Telegram inadvertently hosts a thriving illegal marketplace

(Image credit: Shutterstock / song_about_summer)

An investigation by security researchers has revealed that cybercriminals are exploiting Telegram’s encryption capabilities to sell illegal goods. 

Cybersecurity experts from NortonLifeLock found evidence of a thriving illegal marketplace on Telegram where unscrupulous users hawk everything from Covid-19 vaccines and personal information, to pirated software and fake IDs.

Encrypted chat apps have gained popularity in recent times and are slowly entering the mainstream, displacing incumbents such as WhatsApp, as users warm up to their privacy-centric advantages. 

TechRadar needs yo...

We're looking at how our readers use VPN for a forthcoming in-depth report. We'd love to hear your thoughts in the survey below. It won't take more than 60 seconds of your time.

>> Click here to start the survey in a new window<<

“Scammers, fraudsters and hucksters of illegal goods are usually ahead of the curve on the latest technologies to provide a good experience for their customers. Therefore, we often see these actors as early adopters of popular technologies,” notes NortonLifeLock in a blog post sharing details of their investigation.

Illegal marketplace

The researchers argue that cybercriminals misuse Telegram’s strong anonymity protections to engage in such nefarious activities and communicate with customers without fear of law enforcement.

screenshots of illegal goods being hawked on Telegram

(Image credit: NortonLifeLock)

One of the most popular genres of illicit goods according to NortonLifeLock are fake documents and personal information, including social security numbers, home addresses, phone numbers, bank account numbers, and more.

Interestingly, they found that some miscreants even market their items for sale to coincide with newsworthy events.

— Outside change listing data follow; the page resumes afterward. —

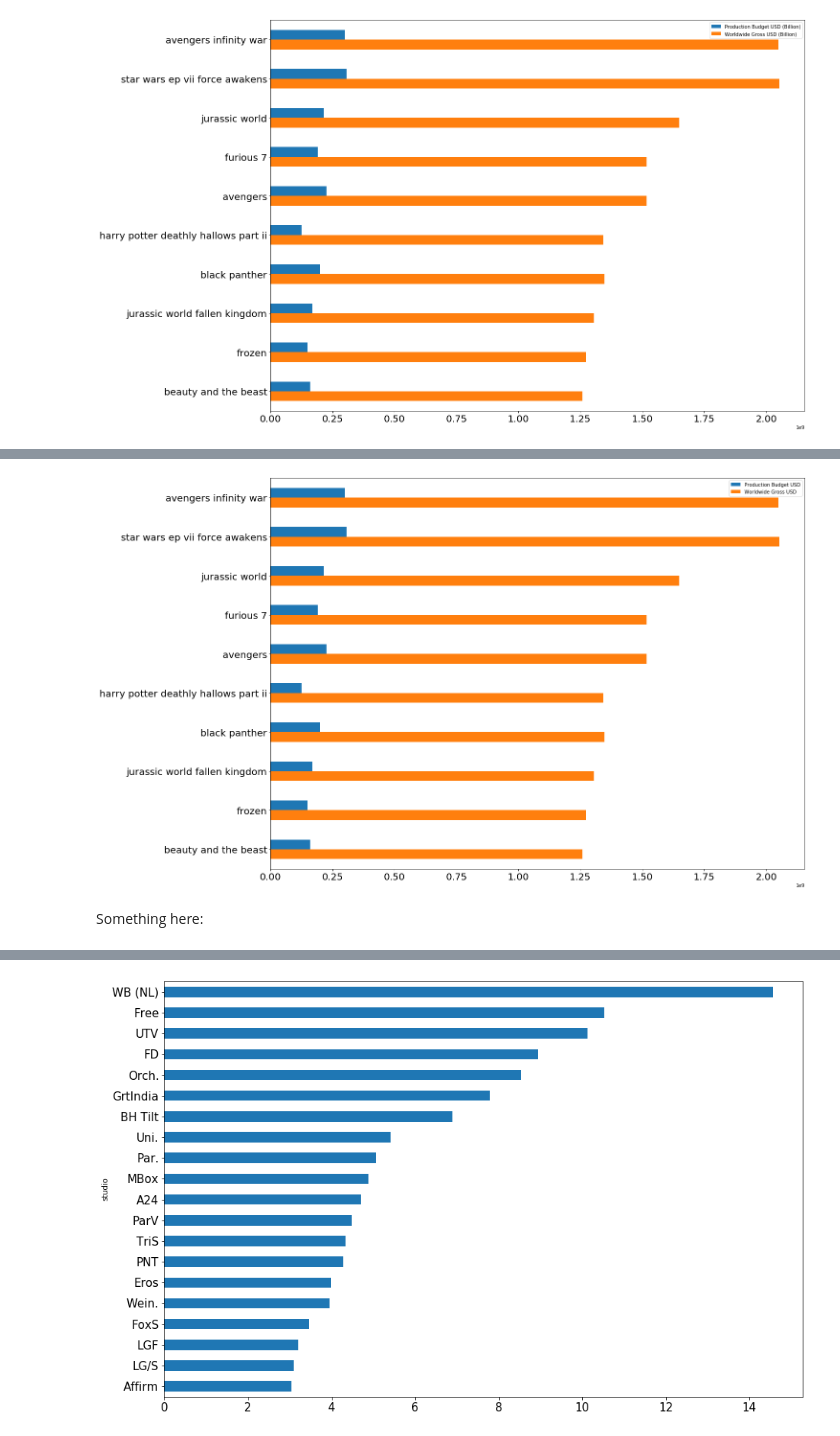
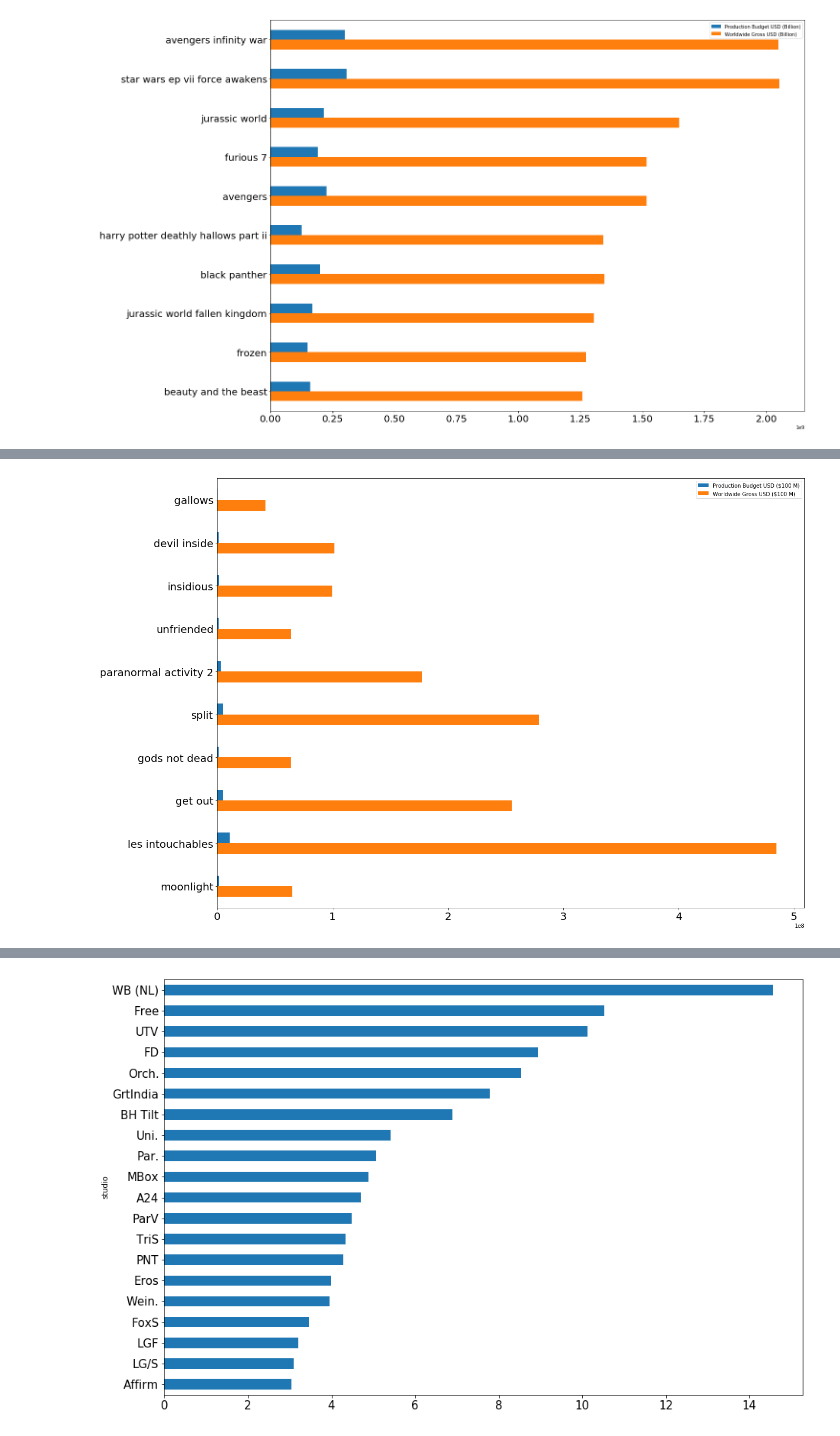
Before and after one commit to khayes847/mod-1-project, a Jupyter notebook: Project_Non-technical.ipynb, the cells around one changed output, grey strips where cells are left out. Drawn from its saved outputs; the diff is of its cells as text; code cells hidden in the pictures.

```diff
--- a/Project_Non-technical.ipynb
+++ b/Project_Non-technical.ipynb
@@ -68,19 +73,17 @@ Something else here...
 # %%
 # Take top net profit values:
 top_ratio = take_top_values_descending(md_clean, 'ratio', 10)
 
 # Prepare our data series:
-index = cast_to_list(top_net, 'title')
-production_budget = cast_to_list(top_net, 'production_budget')
-worldwide_gross = cast_to_list(top_net, 'worldwide_gross')
+index = cast_to_list(top_ratio, 'title')
+production_budget = cast_to_list(top_ratio, 'production_budget')
+worldwide_gross = cast_to_list(top_ratio, 'worldwide_gross')
 
 # ... and plot our bar chart:
-df = pd.DataFrame({'Production Budget USD':
+df = pd.DataFrame({'Production Budget USD ($100 M)':
                    production_budget,
-                   'Worldwide Gross USD':
+                   'Worldwide Gross USD ($100 M)':
                    worldwide_gross}, index=index,)
 ax = df.plot.barh(figsize=(20, 15), rot=0, fontsize=20).invert_yaxis()
 # %% [output]
-[figure, old version]
+[figure, new version]
-# %% [markdown]
-Something here:
```
Also changed, not shown: parts of 20 cells of this notebook.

For instance, they found a vendor hawking hacked GameStop accounts right around the time of the GameStop stock trading frenzy.

screenshots of illegal goods being hawked on Telegram

(Image credit: NortonLifeLock)

More worryingly though, in addition to illegal goods, the researchers also found criminals selling tools and services to facilitate cybercrime, including the rental of entire distributed denial-of-service (DDoS) infrastructure. 

Mayank Sharma

With almost two decades of writing and reporting on Linux, Mayank Sharma would like everyone to think he’s TechRadar Pro’s expert on the topic. Of course, he’s just as interested in other computing topics, particularly cybersecurity, cloud, containers, and coding.